Identify each line in the records below that contains the word "data", and copy it.
═══ SUPPLIED RECORDS
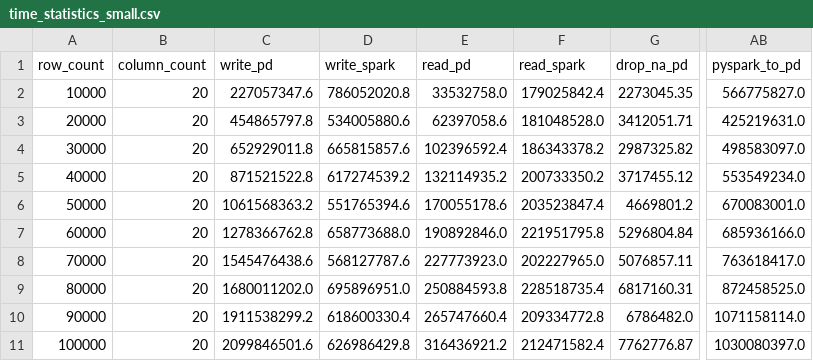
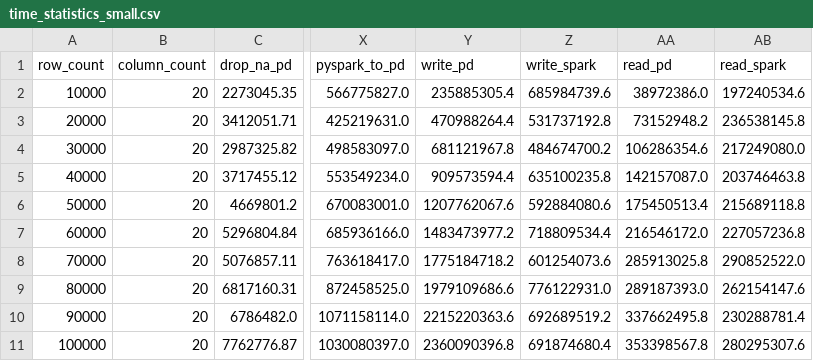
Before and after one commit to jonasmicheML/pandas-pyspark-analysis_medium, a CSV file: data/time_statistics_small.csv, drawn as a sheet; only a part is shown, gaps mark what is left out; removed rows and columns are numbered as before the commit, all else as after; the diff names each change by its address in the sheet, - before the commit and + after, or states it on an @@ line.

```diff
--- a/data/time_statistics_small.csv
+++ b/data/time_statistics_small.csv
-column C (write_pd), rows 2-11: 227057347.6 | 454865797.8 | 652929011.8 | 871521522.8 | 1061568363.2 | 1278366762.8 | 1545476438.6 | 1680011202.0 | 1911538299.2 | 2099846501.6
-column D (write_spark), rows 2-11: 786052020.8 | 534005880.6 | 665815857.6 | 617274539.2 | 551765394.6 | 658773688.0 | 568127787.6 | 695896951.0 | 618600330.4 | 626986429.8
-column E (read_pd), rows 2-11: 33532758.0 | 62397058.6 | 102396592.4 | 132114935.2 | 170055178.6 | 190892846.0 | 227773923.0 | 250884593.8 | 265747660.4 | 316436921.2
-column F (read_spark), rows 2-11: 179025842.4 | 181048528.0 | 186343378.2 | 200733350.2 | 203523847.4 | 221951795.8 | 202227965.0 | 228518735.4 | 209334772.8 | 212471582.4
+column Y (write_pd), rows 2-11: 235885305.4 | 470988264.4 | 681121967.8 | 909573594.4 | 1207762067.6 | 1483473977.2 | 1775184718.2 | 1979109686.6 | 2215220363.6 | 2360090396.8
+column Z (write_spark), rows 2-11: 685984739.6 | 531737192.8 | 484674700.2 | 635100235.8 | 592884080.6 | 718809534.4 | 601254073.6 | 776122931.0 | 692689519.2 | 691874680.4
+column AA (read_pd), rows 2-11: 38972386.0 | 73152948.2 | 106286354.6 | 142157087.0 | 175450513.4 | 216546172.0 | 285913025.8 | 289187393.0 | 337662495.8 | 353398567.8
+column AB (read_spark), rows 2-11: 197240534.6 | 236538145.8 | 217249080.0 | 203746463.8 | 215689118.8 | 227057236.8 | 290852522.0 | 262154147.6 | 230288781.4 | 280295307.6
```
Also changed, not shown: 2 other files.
══════
═══ SUPPLIED RECORDS
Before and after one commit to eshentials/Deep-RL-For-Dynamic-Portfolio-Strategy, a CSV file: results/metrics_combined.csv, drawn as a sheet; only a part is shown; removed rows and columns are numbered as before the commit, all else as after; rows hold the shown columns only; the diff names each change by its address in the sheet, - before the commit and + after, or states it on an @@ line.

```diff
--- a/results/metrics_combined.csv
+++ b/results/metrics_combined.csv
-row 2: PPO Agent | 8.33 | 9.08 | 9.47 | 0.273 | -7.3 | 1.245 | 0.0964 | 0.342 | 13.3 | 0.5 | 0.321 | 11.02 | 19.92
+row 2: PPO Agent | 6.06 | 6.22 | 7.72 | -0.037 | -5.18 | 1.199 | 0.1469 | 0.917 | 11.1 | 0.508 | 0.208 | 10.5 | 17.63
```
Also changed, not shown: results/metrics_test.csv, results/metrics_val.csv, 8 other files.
══════
## THE COMPLETED TASK
Before and after one commit to jonasmicheML/pandas-pyspark-analysis_medium, a CSV file: data/time_statistics_small.csv, drawn as a sheet; only a part is shown, gaps mark what is left out; removed rows and columns are numbered as before the commit, all else as after; the diff names each change by its address in the sheet, - before the commit and + after, or states it on an @@ line.
--- a/data/time_statistics_small.csv
+++ b/data/time_statistics_small.csv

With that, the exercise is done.